“Der Vogelfänger bin ich ja” (The birdcatcher I am, yes)
Stets lustig heissa hopsasa! (Always happy, hi-di-ho hey!)
I noticed the bird, flapping its wings wildly as it slid across the glass—the only barrier separating it from the early morning sky—moving right then left in a zigzag pattern. There was no easy escape. As it struggled, I realized that unless it discovered the passage down the red brick-walled stairwell, the bird had no way out. After setting both bags onto the concrete floor, first I tried to direct it toward the stairs with my body. Too focused on the brightening sky, instead it skimmed along like an insect along the pane of a much smaller window.
Ich Vogenfänger bin bekannt (I, the birdcatcher, am well-known)

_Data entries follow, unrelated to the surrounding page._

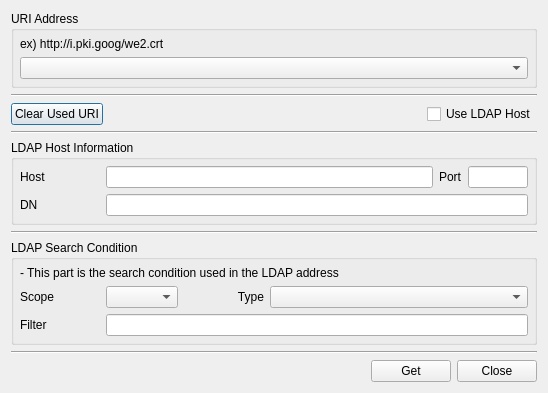
The window that CertMan/get_uri_dlg.ui (jykim74/CertMan) describes before a commit, drawn with Qt 5.
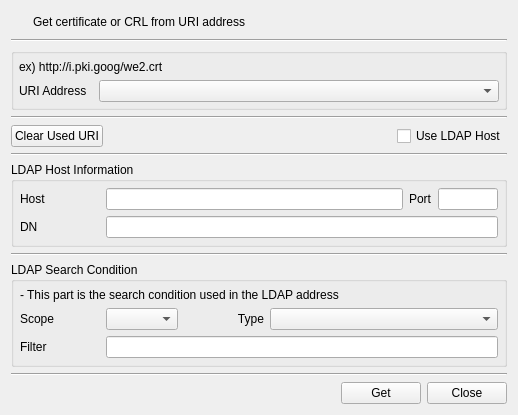
The same window after the commit. Icons and pictures are not drawn.

```diff
--- a/CertMan/get_uri_dlg.ui
+++ b/CertMan/get_uri_dlg.ui
@@ -6,47 +6,115 @@
    <rect>
     <x>0</x>
     <y>0</y>
-    <width>548</width>
-    <height>390</height>
+    <width>518</width>
+    <height>415</height>
    </rect>
   </property>
   <property name="windowTitle">
    <string>get data from URI</string>
   </property>
   <layout class="QVBoxLayout" name="verticalLayout">
+   <item>
+    <layout class="QGridLayout" name="gridLayout_3">
+     <property name="topMargin">
+      <number>0</number>
+     </property>
+     <item row="0" column="1">
+      <widget class="QLabel" name="label_9">
+       <property name="text">
+        <string>Get certificate or CRL from URI address</string>
+       </property>
+      </widget>
+     </item>
+     <item row="0" column="0">
+      <widget class="QPushButton" name="pushButton">
+       <property name="minimumSize">
+        <size>
+         <width>16</width>
+         <height>0</height>
+        </size>
+       </property>
+       <property name="maximumSize">
+        <size>
+         <width>16</width>
+         <height>16777215</height>
+        </size>
+       </property>
+       <property name="text">
+        <string/>
+       </property>
+       <property name="icon">
+        <iconset resource="certman.qrc">
+         <normaloff>:/images/online.png</normaloff>:/images/online.png</iconset>
+       </property>
+       <property name="flat">
+        <bool>true</bool>
+       </property>
+      </widget>
+     </item>
+    </layout>
+   </item>
+   <item>
+    <widget class="Line" name="line_5">
+     <property name="orientation">
+      <enum>Qt::Horizontal</enum>
+     </property>
+    </widget>
+   </item>
    <item>
     <widget class="QGroupBox" name="mURIAddrGroup">
+     <property name="minimumSize">
+      <size>
+       <width>0</width>
+       <height>0</height>
+      </size>
+     </property>
      <property name="title">
-      <string>URI Address</string>
+      <string/>
      </property>
-     <layout class="QVBoxLayout" name="verticalLayout_2">
-      <property name="spacing">
-       <number>6</number>
-      </property>
+     <layout class="QGridLayout" name="gridLayout_4">
       <property name="leftMargin">
-       <number>6</number>
+       <number>5</number>
       </property>
       <property name="topMargin">
-       <number>6</number>
+       <number>5</number>
       </property>
       <property name="rightMargin">
-       <number>6</number>
+       <number>5</number>
       </property>
       <property name="bottomMargin">
-       <number>6</number>
+       <number>5</number>
       </property>
-      <item>
+      <property name="horizontalSpacing">
+       <number>5</number>
+      </property>
+      <item row="0" column="0">
        <widget class="QLabel" name="label_2">
         <property name="text">
          <string>ex) http://i.pki.goog/we2.crt</string>
         </property>
        </widget>
       </item>
-      <item>
+      <item row="1" column="0">
+       <layout class="QGridLayout" name="gridLayout_7">
+        <item row="0" column="0">
+         <widget class="QLabel" name="mURILabel">
+          <property name="minimumSize">
+           <size>
+            <width>80</width>
+            <height>0</height>
+           </size>
+          </property>
+          <property name="text">
+           <string>URI Address</string>
+          </property>
+         </widget>
+        </item>
+        <item row="0" column="1">
        <widget class="QComboBox" name="mURICombo">
         <property name="minimumSize">
          <size>
-          <width>500</width>
+            <width>400</width>
           <height>0</height>
          </size>
         </property>
@@ -59,6 +127,8 @@
        </widget>
       </item>
      </layout>
+      </item>
+     </layout>
     </widget>
    </item>
    <item>
```
Left out of the diff: 5 changed lines with no effect on the pictures. Lines whose indentation alone changed are shown as unchanged.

I moved closer and extended my forefinger, hoping the bird might somehow know to step on and let me usher it to safety. Shushing, as if dealing with an infant, before this moment I had never attempted to catch a bird and had no idea what to do. It knocked into my left hand, and I realized I could quickly gather my right hand over its body and carry it. On my first attempt I was afraid to hold it too tightly, and it flew up and out of my grasp toward the glass before I could even make it down the first flight of stairs. I turned and marched back up, knowing what I had to do.
Bei Alt und Jung im ganzen Land. (To old and young throughout the entire land.)
The second time I caught the bird, it went still inside the hollow of my palms. If it wasn’t for the wild beating of its heart against my skin, I would’ve sworn it had died from fright. There was no struggle and I cooed the entire way down the three two flights of stairs.
Sie schlief an meiner Seite ein; (She would fall asleep by my side;)
Stretching both arms out in front of me, I uncupped my right hand from over my left and whispered, “Go.” When she hesitated, I noticed a mixture of grab yellow-brown interwoven feathers and her black eyes blinking at me. Then after a bow of her rounded head, she flew straight ahead and slightly up, navigating her invisible path to freedom. I noticed how the sound of her wings beating against the air was much different from the noise her tiny body had made knocking against the wall of glass when she was first found.
ich wiegte wie ein Kind sie ein. (I would rock her to sleep like a child.)
And I felt an ache of sadness as she called out: per-chik-o-ree, per-chik-o-ree.
Papageno's aria from Mozart’s The Magic Flute, which premiered in 1791.
About the author:
Although Janet Dale spent ten years of her childhood in Germany, currently she lives in Georgia where she is a Visiting Assistant Professor in the Department of Writing and Linguistics at Georgia Southern University (Statesboro). Janet graduated from Georgia College (Milledgeville) with an MFA in Creative Writing and her work has appeared in GERM Magazine, Foundling Review, The Medulla Review and others.